Difference listings
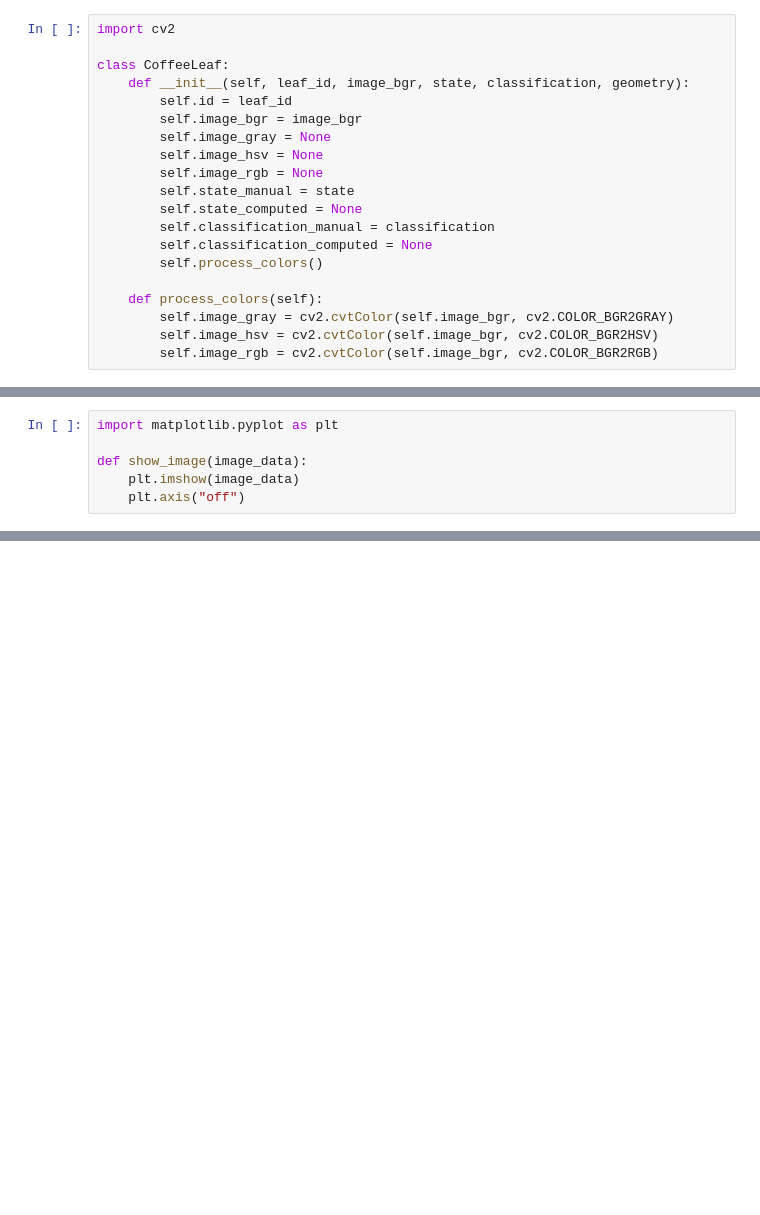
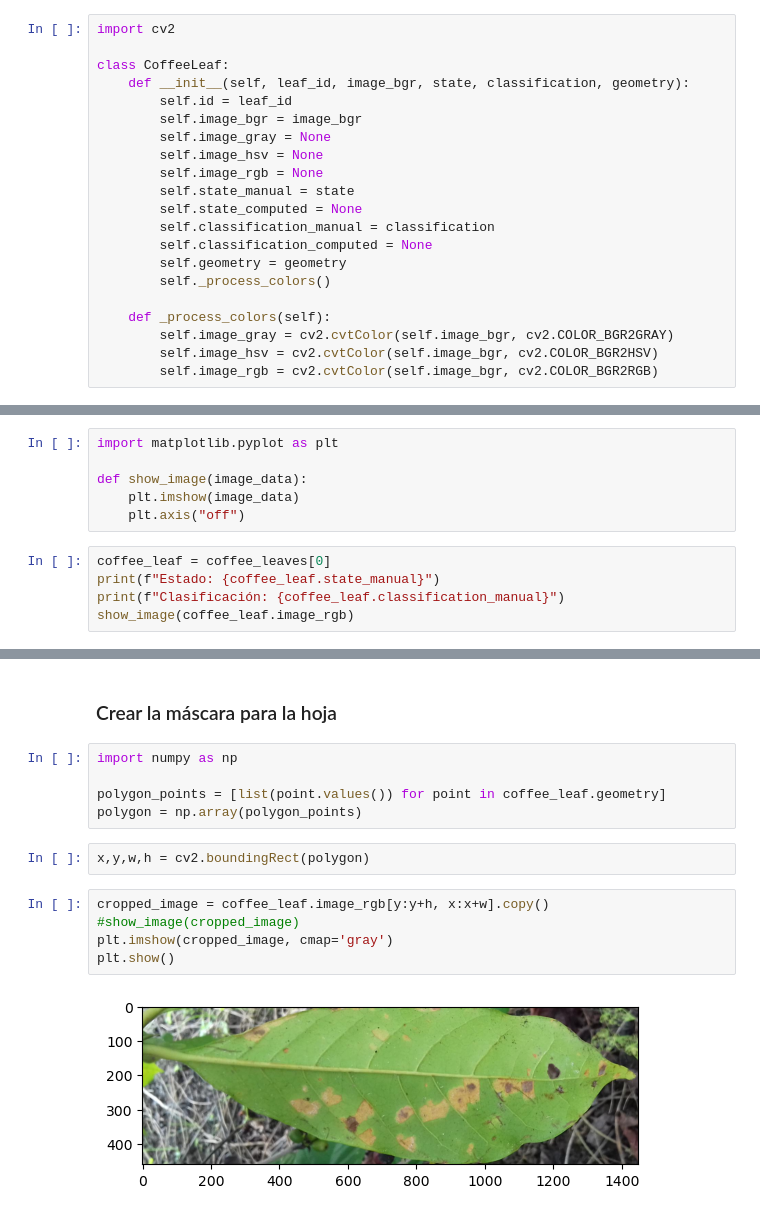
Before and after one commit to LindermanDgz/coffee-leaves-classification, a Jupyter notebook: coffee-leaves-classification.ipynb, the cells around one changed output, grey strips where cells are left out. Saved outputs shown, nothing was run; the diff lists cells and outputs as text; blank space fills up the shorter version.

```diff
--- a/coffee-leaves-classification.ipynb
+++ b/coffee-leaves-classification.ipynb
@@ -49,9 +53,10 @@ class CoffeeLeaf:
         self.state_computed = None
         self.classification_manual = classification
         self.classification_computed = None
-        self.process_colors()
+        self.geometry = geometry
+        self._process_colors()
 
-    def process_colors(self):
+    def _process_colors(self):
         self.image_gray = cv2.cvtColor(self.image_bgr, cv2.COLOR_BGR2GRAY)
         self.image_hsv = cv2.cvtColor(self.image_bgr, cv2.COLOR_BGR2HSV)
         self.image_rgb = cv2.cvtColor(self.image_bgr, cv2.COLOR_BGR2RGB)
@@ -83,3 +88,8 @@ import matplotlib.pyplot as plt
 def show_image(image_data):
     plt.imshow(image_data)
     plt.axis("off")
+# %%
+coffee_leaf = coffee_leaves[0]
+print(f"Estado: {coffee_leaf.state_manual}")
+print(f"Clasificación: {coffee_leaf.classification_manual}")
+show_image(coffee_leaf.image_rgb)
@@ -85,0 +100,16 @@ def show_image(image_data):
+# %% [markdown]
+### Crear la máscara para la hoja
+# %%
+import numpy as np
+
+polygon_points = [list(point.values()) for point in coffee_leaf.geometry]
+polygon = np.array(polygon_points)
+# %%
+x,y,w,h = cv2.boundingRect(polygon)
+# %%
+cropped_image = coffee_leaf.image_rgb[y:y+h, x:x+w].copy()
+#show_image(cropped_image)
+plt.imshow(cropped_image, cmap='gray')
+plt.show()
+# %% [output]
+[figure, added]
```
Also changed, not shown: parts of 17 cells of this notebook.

What the task asks: Each line holding the word "self" must be copied from the data.

Answer:
         self.state_computed = None
         self.classification_manual = classification
         self.classification_computed = None
-        self.process_colors()
+        self.geometry = geometry
+        self._process_colors()
-    def process_colors(self):
+    def _process_colors(self):
         self.image_gray = cv2.cvtColor(self.image_bgr, cv2.COLOR_BGR2GRAY)
         self.image_hsv = cv2.cvtColor(self.image_bgr, cv2.COLOR_BGR2HSV)
         self.image_rgb = cv2.cvtColor(self.image_bgr, cv2.COLOR_BGR2RGB)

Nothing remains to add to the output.